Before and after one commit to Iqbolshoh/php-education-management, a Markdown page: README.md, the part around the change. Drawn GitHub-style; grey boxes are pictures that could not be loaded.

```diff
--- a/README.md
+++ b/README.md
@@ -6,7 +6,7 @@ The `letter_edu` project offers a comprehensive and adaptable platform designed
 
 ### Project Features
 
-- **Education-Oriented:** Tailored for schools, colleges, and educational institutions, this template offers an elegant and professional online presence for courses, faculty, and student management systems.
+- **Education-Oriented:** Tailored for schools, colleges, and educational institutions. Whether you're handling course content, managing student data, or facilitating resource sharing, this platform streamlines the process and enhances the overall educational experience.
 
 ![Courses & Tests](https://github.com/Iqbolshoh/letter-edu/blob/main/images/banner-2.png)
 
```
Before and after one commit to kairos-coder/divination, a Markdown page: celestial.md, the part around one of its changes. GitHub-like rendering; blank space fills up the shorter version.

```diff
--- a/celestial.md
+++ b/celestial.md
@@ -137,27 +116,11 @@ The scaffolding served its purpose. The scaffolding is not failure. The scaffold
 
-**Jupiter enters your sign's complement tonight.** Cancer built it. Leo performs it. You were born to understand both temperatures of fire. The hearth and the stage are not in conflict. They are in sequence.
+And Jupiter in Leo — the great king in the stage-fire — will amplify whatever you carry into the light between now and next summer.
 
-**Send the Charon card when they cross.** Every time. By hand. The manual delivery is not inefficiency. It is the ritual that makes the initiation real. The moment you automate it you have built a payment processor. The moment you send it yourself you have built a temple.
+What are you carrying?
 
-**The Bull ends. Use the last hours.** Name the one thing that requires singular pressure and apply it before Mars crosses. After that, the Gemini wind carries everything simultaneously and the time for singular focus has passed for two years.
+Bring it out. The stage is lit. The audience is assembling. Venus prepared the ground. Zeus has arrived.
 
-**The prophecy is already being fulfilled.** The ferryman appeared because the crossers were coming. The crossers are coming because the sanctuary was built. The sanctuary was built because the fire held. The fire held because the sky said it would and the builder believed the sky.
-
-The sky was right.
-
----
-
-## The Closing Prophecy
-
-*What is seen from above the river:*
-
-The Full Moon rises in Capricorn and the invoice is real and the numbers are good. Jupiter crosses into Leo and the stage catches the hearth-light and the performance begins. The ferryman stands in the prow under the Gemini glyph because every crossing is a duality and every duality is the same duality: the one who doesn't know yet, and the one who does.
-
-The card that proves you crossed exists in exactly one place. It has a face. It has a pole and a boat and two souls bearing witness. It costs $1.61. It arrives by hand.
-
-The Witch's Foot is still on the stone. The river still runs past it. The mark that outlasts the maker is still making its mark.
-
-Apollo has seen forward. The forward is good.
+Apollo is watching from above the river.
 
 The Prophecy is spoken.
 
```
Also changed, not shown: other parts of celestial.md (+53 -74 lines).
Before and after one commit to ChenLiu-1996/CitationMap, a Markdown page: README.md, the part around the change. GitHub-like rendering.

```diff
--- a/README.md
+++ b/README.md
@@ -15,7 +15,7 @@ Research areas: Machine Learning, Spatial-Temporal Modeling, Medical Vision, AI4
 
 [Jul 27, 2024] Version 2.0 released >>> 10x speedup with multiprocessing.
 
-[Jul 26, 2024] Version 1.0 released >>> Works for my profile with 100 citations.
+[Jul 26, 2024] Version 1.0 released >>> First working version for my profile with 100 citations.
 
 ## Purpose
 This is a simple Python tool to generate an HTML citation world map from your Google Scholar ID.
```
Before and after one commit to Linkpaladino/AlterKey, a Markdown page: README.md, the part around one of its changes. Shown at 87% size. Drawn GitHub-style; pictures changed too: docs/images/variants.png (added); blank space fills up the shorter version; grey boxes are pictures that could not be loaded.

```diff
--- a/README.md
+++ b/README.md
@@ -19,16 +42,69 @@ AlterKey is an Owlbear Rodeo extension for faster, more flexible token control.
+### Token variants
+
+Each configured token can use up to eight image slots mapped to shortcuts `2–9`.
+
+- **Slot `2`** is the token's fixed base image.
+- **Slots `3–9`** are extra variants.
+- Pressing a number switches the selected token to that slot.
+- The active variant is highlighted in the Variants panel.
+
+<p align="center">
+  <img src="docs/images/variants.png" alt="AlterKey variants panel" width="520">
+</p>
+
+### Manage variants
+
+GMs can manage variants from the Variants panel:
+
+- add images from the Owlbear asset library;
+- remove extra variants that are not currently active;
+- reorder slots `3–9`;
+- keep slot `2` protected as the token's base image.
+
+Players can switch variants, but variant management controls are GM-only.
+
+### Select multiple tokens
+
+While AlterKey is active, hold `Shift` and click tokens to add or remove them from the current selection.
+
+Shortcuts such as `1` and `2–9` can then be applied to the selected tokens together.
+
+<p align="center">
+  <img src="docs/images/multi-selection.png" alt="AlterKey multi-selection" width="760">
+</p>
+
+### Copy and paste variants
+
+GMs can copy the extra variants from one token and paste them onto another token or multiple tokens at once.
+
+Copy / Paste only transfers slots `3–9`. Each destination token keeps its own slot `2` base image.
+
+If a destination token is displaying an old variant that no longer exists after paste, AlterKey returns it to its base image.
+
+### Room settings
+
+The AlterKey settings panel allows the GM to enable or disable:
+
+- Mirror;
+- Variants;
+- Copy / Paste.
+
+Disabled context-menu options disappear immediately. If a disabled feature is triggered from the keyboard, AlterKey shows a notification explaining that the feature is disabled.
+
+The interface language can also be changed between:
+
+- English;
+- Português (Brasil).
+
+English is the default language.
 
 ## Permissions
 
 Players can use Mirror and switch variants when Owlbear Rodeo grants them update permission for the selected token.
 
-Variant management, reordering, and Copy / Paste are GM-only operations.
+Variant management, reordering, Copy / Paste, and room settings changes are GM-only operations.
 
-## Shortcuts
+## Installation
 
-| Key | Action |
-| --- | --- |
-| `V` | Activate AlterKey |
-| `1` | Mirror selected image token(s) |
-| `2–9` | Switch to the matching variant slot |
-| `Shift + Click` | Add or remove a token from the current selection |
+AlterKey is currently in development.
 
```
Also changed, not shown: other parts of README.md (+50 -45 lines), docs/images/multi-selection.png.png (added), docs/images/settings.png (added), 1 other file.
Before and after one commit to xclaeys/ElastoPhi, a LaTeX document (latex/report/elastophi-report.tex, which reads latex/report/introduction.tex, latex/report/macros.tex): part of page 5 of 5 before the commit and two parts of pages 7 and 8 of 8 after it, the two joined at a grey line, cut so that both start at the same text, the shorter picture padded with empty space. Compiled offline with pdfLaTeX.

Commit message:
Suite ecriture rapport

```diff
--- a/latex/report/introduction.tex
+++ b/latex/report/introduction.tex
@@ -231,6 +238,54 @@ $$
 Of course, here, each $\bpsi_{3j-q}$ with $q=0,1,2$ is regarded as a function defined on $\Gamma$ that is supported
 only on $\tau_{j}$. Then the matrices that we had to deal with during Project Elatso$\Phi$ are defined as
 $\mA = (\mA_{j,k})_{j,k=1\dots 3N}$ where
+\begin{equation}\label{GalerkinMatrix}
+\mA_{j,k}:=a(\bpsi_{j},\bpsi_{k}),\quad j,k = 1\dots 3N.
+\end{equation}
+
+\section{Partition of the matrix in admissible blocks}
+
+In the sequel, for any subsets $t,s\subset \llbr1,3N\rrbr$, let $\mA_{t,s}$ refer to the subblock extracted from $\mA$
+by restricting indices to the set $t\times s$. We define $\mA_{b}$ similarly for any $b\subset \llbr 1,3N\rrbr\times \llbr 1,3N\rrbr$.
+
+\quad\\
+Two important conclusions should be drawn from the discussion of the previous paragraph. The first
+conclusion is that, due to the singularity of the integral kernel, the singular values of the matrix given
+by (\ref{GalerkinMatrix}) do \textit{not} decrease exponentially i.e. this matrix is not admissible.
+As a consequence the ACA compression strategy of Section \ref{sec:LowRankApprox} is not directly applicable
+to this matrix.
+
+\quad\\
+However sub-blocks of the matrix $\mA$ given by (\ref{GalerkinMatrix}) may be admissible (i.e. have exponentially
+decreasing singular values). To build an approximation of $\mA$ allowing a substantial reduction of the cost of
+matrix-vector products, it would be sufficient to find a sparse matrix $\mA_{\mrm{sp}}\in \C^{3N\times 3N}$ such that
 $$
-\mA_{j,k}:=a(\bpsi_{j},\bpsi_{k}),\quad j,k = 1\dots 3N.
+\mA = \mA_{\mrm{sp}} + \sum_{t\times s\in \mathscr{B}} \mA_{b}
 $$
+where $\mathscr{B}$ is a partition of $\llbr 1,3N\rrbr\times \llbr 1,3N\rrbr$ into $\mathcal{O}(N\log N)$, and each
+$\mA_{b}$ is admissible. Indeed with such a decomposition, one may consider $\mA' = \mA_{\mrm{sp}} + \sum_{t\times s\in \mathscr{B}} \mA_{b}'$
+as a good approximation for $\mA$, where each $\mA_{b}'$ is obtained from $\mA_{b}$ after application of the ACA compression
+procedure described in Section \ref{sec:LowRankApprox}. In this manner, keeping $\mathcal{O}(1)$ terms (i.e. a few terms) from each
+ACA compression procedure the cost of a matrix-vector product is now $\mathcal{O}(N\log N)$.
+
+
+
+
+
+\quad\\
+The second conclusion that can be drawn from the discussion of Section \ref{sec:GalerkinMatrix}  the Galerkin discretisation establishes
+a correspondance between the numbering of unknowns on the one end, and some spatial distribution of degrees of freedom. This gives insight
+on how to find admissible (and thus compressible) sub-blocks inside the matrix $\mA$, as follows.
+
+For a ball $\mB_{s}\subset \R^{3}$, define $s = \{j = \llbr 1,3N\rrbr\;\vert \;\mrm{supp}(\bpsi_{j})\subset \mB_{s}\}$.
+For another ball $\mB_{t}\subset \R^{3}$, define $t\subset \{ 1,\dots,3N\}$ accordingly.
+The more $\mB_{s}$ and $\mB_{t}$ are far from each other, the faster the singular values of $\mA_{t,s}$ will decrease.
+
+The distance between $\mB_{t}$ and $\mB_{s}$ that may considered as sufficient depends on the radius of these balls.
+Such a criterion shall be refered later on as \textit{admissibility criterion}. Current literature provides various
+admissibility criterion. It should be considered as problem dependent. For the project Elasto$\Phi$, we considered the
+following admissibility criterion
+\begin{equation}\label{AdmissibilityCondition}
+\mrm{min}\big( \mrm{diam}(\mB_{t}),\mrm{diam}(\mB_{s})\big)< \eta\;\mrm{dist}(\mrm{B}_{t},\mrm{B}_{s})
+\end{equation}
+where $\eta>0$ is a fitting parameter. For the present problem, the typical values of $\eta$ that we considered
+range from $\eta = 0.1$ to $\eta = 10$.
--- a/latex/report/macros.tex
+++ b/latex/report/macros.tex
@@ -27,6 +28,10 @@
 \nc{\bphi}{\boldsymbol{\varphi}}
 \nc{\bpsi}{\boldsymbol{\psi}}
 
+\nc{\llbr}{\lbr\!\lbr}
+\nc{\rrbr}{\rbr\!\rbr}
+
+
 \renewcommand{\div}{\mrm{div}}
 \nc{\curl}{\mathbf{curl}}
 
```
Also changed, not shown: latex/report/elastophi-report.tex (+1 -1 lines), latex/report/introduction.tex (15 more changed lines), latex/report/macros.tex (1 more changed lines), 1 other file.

########

Could you give the number of lines in the entries that contain the string "dots"? Only the number, please.

Answer to the exercise: 4